It was bizarre…and endlessly fascinating.
I will never forget the first time I heard the phone ring while I was meditating. The urge to answer the phone was so intense I had to make an enormous effort to refrain from jumping up and answering it. The sensations in that moment were nearly overpowering, but I learned to stay put and subsequent phone calls were easier and easier to resist.
For quite some time—years even—meditation was the only thing I wanted to do. Even though I knew I had become attached to the practice, I craved my alone time. When I got it, I marveled at how difficult some thoughts were to accept and let go and how easy others were.
It almost turned into a form of entertainment.
Over time, the thoughts became less frantic and intense. I learned to accept and let go of little triggers and even some big ones. I no longer felt imprisoned by my own mind. I had tasted freedom from intense emotions. And, despite an awareness that I was clinging, I kept meditating because I wanted to see just how much more I could learn.

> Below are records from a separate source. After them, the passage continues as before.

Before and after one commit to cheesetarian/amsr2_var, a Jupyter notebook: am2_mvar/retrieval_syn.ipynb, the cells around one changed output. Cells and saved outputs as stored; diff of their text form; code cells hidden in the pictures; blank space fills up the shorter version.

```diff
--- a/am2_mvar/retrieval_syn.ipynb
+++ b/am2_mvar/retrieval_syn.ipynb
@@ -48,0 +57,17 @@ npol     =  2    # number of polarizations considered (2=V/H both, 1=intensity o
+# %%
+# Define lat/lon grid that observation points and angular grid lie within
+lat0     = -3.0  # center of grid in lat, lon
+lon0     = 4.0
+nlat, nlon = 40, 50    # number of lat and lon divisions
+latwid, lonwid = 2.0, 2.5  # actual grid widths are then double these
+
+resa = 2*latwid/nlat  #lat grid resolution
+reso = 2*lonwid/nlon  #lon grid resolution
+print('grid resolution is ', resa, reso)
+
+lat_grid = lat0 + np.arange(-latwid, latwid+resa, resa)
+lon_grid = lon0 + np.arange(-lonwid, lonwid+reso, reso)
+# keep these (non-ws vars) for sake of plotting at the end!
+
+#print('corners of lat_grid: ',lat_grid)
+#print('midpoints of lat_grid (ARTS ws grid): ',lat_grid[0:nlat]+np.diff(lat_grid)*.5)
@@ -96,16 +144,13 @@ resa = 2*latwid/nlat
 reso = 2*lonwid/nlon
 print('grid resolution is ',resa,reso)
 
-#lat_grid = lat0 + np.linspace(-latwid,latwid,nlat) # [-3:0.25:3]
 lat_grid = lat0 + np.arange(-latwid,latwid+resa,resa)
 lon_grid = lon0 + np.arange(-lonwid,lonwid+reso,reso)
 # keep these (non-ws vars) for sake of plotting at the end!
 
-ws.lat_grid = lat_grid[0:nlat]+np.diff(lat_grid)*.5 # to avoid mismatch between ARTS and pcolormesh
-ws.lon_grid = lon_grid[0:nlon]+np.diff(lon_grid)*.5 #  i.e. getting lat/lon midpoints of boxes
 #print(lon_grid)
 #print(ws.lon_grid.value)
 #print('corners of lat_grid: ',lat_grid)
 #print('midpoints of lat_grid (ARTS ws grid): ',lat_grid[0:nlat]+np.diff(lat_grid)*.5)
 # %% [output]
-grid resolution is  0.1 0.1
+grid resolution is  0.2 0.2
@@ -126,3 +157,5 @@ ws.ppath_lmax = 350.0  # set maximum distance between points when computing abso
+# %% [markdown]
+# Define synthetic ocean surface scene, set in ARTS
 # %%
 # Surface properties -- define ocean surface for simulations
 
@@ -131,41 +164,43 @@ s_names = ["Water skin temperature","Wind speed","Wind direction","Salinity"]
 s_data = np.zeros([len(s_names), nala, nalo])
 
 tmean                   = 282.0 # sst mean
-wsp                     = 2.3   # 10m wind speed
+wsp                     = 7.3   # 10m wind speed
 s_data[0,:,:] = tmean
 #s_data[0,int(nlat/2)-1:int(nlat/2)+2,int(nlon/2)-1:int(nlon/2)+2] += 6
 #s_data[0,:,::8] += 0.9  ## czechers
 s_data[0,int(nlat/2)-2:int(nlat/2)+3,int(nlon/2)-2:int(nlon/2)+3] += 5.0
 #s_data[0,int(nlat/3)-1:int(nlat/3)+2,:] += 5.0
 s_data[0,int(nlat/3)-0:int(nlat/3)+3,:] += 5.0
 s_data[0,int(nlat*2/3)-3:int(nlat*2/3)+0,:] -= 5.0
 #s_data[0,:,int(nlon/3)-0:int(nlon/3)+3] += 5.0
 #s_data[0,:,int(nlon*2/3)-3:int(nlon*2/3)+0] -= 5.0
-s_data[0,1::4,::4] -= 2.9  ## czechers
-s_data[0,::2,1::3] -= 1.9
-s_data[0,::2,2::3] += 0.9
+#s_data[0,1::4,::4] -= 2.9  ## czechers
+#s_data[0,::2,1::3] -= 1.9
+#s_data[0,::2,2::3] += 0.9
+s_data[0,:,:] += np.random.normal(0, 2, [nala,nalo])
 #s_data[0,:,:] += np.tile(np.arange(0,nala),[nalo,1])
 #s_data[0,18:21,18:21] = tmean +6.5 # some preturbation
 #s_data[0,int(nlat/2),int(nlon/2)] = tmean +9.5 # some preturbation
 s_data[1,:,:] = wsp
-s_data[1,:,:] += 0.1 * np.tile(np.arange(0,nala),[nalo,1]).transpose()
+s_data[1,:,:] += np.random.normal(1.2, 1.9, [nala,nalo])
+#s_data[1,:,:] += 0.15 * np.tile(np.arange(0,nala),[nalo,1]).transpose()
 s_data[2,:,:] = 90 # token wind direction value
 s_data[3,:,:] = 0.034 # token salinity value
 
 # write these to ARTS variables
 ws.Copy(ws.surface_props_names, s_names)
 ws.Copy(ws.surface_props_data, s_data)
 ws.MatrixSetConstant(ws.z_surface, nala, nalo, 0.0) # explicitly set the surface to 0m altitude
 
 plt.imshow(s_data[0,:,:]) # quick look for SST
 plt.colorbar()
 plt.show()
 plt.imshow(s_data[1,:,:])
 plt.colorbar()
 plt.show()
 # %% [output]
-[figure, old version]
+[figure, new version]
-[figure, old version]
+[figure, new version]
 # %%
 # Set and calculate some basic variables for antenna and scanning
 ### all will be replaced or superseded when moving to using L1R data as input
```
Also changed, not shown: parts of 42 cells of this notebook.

Five years later, my experience of meditation is much, much different.
When I sit to meditate these days, I set my timer, focus on my breathing and notice very little. Thoughts still come and go, but they are comparatively mundane—tiny fragments of memories or anticipations that don’t carry much weight.
I face what seems to be a gaping pit of mental dullness.

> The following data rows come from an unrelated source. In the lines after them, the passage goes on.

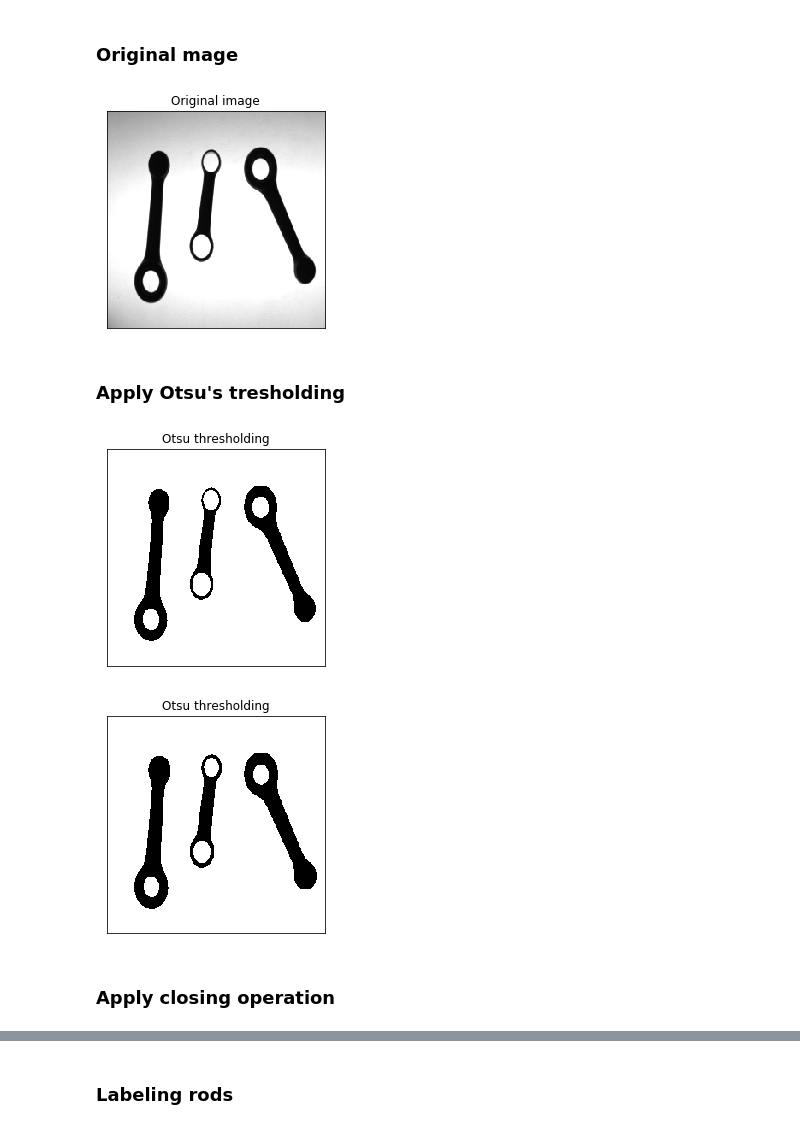
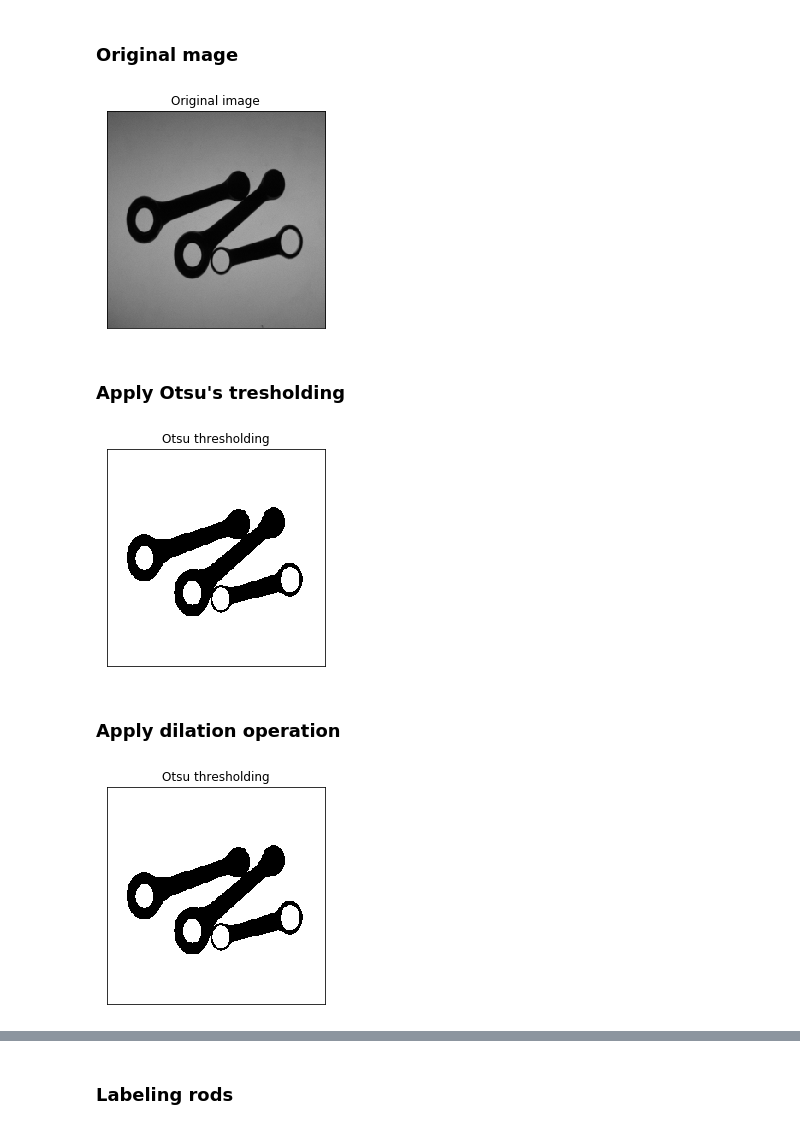
Before and after one commit to pptr3/connecting-rods, a Jupyter notebook: Connecting Rods.ipynb, the cells around one changed output, grey strips where cells are left out. Cells and saved outputs as stored; diff of their text form; code cells hidden in the pictures.

Commit message:
fix dilation bug and remove closing operation

```diff
--- a/Connecting Rods.ipynb
+++ b/Connecting Rods.ipynb
@@ -5,16 +5,16 @@
 # %%
 import cv2 as cv
 import numpy as np
 from matplotlib import pyplot as plt
 plt.figure(figsize=(4,4))
 
-original_img = cv.imread('testImages/TESI00.BMP', 0)
+original_img = cv.imread('testImages/TESI51.BMP', 0)
 img = original_img.copy()
 plt.imshow(img, cmap='gray',vmin=0,vmax=255)
 plt.title('Original image'), plt.xticks([]), plt.yticks([])
 plt.show()
 # %% [output]
-[figure, old version]
+[figure, new version]
 # %% [markdown]
 ### Apply Otsu's tresholding
 # %%
@@ -25,15 +25,15 @@ plt.imshow(imgf,cmap = 'gray')
 plt.title('Otsu thresholding'), plt.xticks([]), plt.yticks([])
 plt.show()
 # %% [output]
-[figure, old version]
+[figure, new version]
+# %% [markdown]
+### Apply dilation operation
 # %%
 kernel = np.ones((2,2), np.uint8)
-# actually this is a dilation
-imgf = cv.erode(imgf, kernel, iterations=1)
+# here I applied erode to background which is the dilation for foreground
+dilated_image = cv.erode(imgf, kernel, iterations=1)
 plt.imshow(imgf,cmap = 'gray')
 plt.title('Otsu thresholding'), plt.xticks([]), plt.yticks([])
 plt.show()
 # %% [output]
-[figure, old version]
+[figure, new version]
-# %% [markdown]
-### Apply closing operation
```
Also changed, not shown: parts of 8 cells of this notebook.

I know this development is common. Dullness is one of the five hindrances in Buddhism, and there are various methods suggested as an antidote to the dullness. I am working on having greater alertness and awareness during my meditation.
But sometimes I believe it is necessary simply to notice the dullness.
Breathing in, I notice my bunny mind feels dull. Breathing out, I am aware that my bunny mind feels dull.
— Bunny Buddhism (@bunnybuddhism) June 2, 2014